In our case, the first problem is that our multi-awarded compatriot Yoani Sanchez brought this action against the Minister of Interior, General Abelardo Colome Ibarra.
The reason why Yoani did such a thing is that she has been invited, on nearly twenty occasions, to receive her awards abroad, but has never been given a “White card” — the permission to leave the country — so she can receive her awards in person.
The second problem is that in the XXI century the world has evolved enough, so that in any country its citizens are the most important thing. And that means we must treat these people with the human dignity that José Martí claimed for the Cubans and that is now found in the Universal Declaration of Human Rights.
The third problem is that “according to the law” the actions of the government and the state must have legal foundations and legal procedures that are clearly established, known, and within reach of citizens, enabling them to defend their rights in any given situation.
The fourth problem is that when we act ignoring the laws and legal procedures that exist, we fall in the arbitrariness of the authorities, something not very well regarded in these times.
The fifth problem is that the people will never tolerate this arbitrariness indefinitely, and they will begin, as the well-known blogger has, to use the resources that the national law gives… to the protesters.
The sixth problem is that the problem now created (and forgive the redundancy) could have been avoided by respecting Article 63 of the Constitution of the Republic:
Every citizen has the right to make complaints and petitions to the authorities and to receive the attention or the appropriate responses on time, according to the law.

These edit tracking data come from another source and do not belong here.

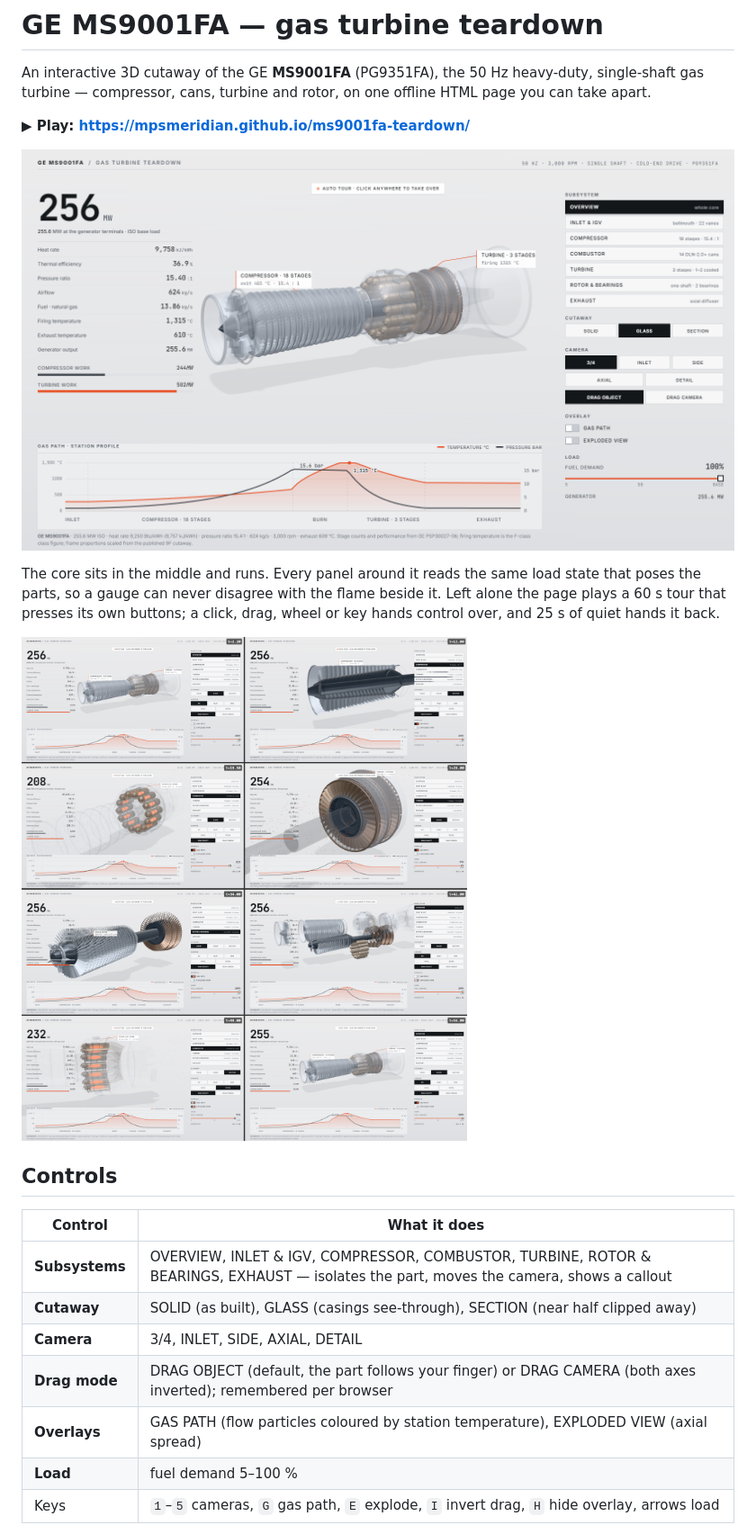
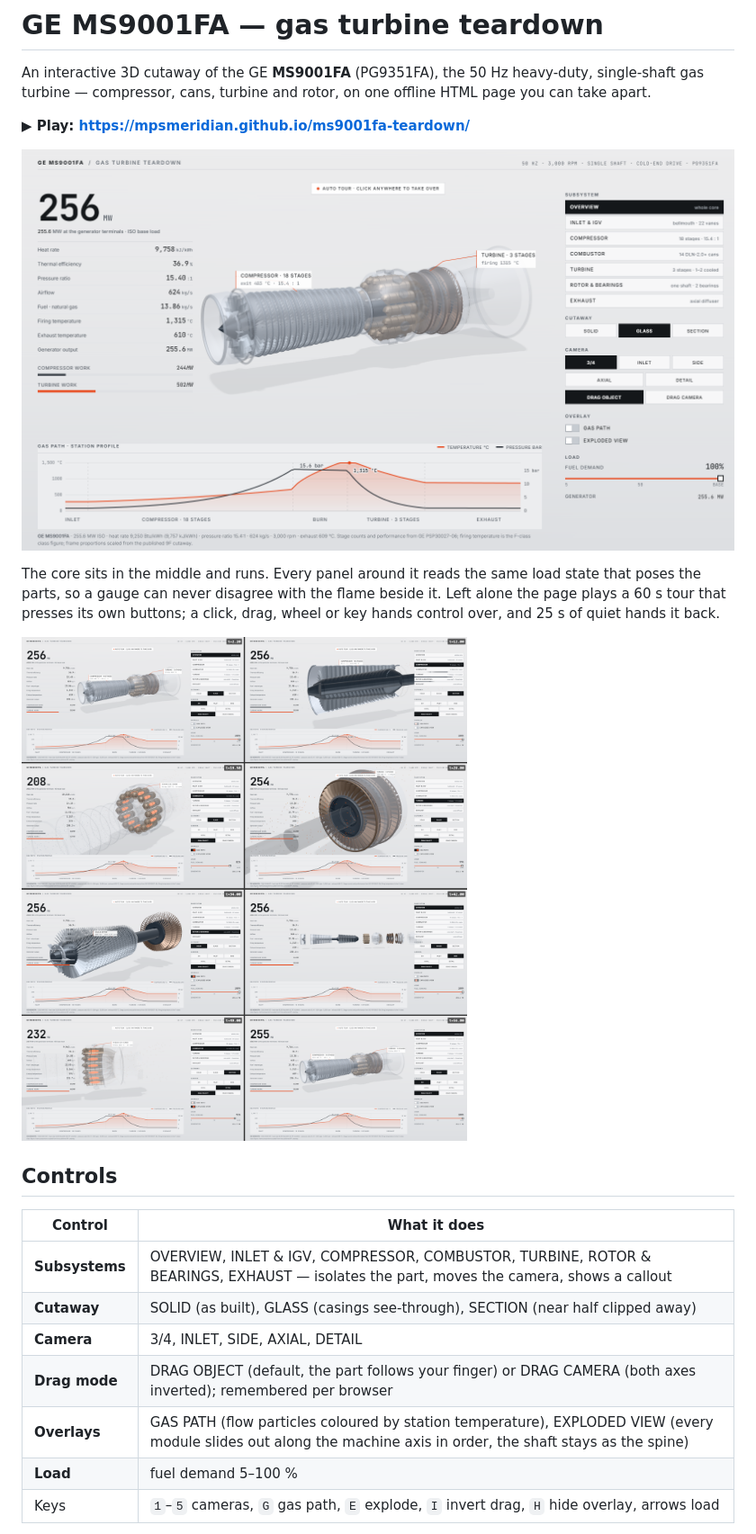
Before and after one commit to MPSMeridiaN/ms9001fa-teardown, a Markdown page: README.md, the part around the change. Shown at 90% size. Rendered like a GitHub page; pictures changed too: docs/hero.png, docs/tour.png.

Commit message:
Exploded view is axial again: every module slides out along the machine axis in order, and the turbine nozzle rows now travel with their casing

```diff
--- a/README.md
+++ b/README.md
@@ -21,7 +21,7 @@ presses its own buttons; a click, drag, wheel or key hands control over, and 25
 | **Cutaway** | SOLID (as built), GLASS (casings see-through), SECTION (near half clipped away) |
 | **Camera** | 3/4, INLET, SIDE, AXIAL, DETAIL |
 | **Drag mode** | DRAG OBJECT (default, the part follows your finger) or DRAG CAMERA (both axes inverted); remembered per browser |
-| **Overlays** | GAS PATH (flow particles coloured by station temperature), EXPLODED VIEW (axial spread) |
+| **Overlays** | GAS PATH (flow particles coloured by station temperature), EXPLODED VIEW (every module slides out along the machine axis in order, the shaft stays as the spine) |
 | **Load** | fuel demand 5–100 % |
 | Keys | `1`–`5` cameras, `G` gas path, `E` explode, `I` invert drag, `H` hide overlay, arrows load |
 
```
Also changed, not shown: 3 other files.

Perhaps we can find a moral in all this: Problems can be avoided … when rights are respected.
Translated by Chabeli
8 June 2012